Image comparison data:

**********

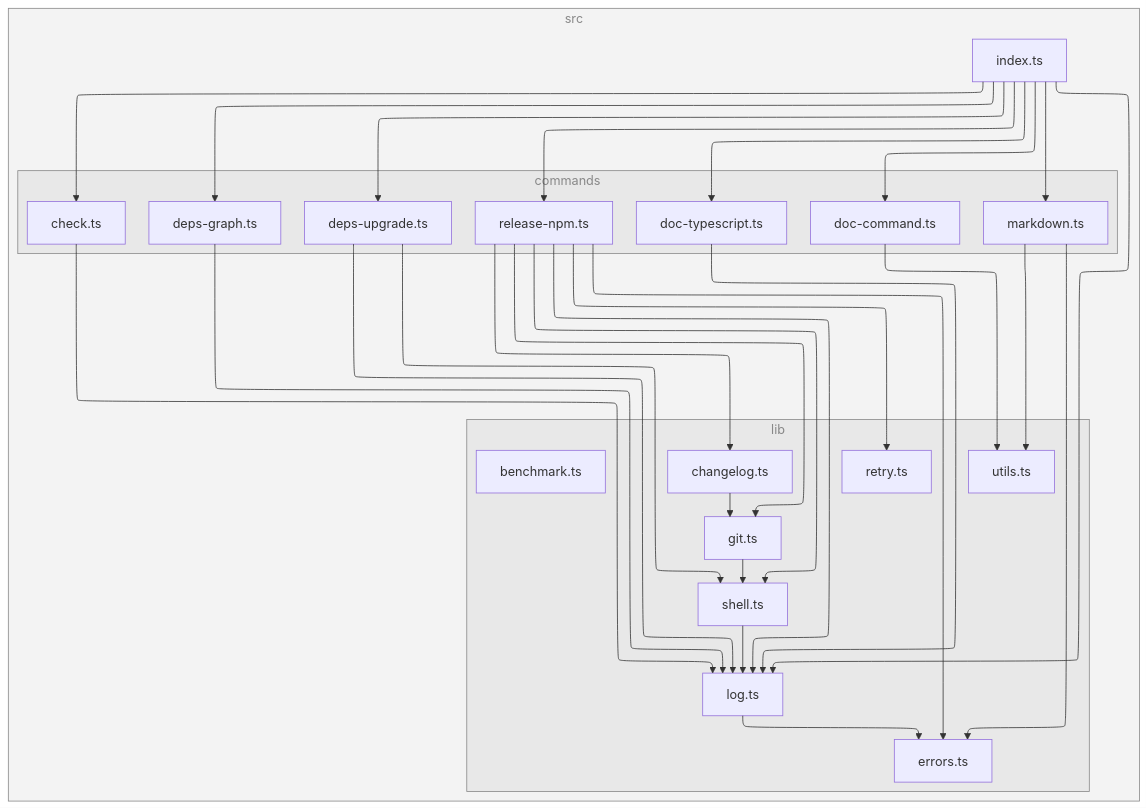
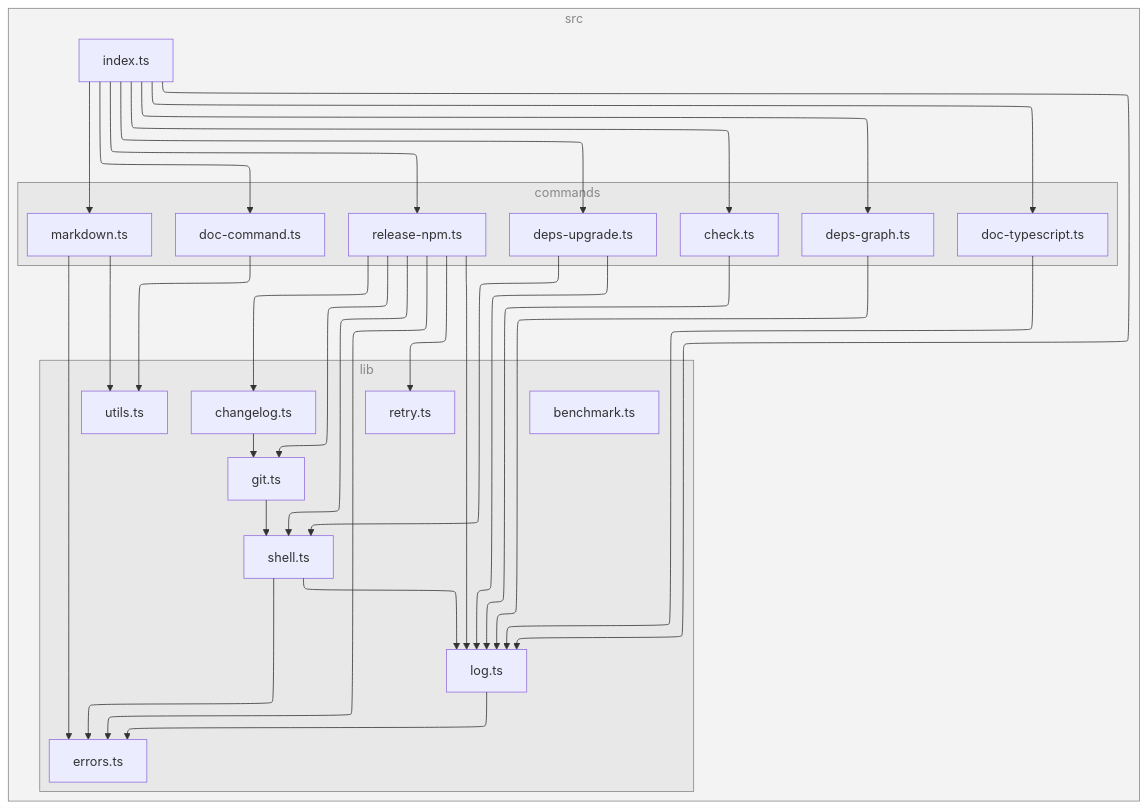
Before and after one commit to versatiles-org/node-release-tool: the diagram in README.md, drawn with Mermaid. The commit also changed 6 other files, not shown here.

````diff
--- a/README.md
+++ b/README.md
@@ -215,59 +215,60 @@
 ```mermaid
 ---
 config:
   layout: elk
 ---
 flowchart TB
 
 subgraph 0["src"]
 subgraph 1["commands"]
 2["check.ts"]
 6["deps-graph.ts"]
 7["deps-upgrade.ts"]
 9["doc-command.ts"]
 B["doc-typescript.ts"]
 C["markdown.ts"]
 D["release-npm.ts"]
 end
 subgraph 3["lib"]
 4["log.ts"]
 5["errors.ts"]
 8["shell.ts"]
 A["utils.ts"]
 E["changelog.ts"]
 F["git.ts"]
 G["retry.ts"]
 I["benchmark.ts"]
 end
 H["index.ts"]
 end
 2-->4
 4-->5
 6-->4
 7-->4
 7-->8
+8-->5
 8-->4
 9-->A
 B-->4
 C-->5
 C-->A
 D-->E
 D-->5
 D-->F
 D-->4
 D-->G
 D-->8
 E-->F
 F-->8
 H-->2
 H-->6
 H-->7
 H-->9
 H-->B
 H-->C
 H-->D
 H-->4
 
 class 0,1,3 subgraphs;
 classDef subgraphs fill-opacity:0.1, fill:#888, color:#888, stroke:#888;
 ```
````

**********

Instructions to follow —
Give every line above again exactly, with no pictures.

The completed task —
Before and after one commit to versatiles-org/node-release-tool: the diagram in README.md, drawn with Mermaid. The commit also changed 6 other files, not shown here.

````diff
--- a/README.md
+++ b/README.md
@@ -215,59 +215,60 @@
 ```mermaid
 ---
 config:
   layout: elk
 ---
 flowchart TB
 
 subgraph 0["src"]
 subgraph 1["commands"]
 2["check.ts"]
 6["deps-graph.ts"]
 7["deps-upgrade.ts"]
 9["doc-command.ts"]
 B["doc-typescript.ts"]
 C["markdown.ts"]
 D["release-npm.ts"]
 end
 subgraph 3["lib"]
 4["log.ts"]
 5["errors.ts"]
 8["shell.ts"]
 A["utils.ts"]
 E["changelog.ts"]
 F["git.ts"]
 G["retry.ts"]
 I["benchmark.ts"]
 end
 H["index.ts"]
 end
 2-->4
 4-->5
 6-->4
 7-->4
 7-->8
+8-->5
 8-->4
 9-->A
 B-->4
 C-->5
 C-->A
 D-->E
 D-->5
 D-->F
 D-->4
 D-->G
 D-->8
 E-->F
 F-->8
 H-->2
 H-->6
 H-->7
 H-->9
 H-->B
 H-->C
 H-->D
 H-->4
 
 class 0,1,3 subgraphs;
 classDef subgraphs fill-opacity:0.1, fill:#888, color:#888, stroke:#888;
 ```
````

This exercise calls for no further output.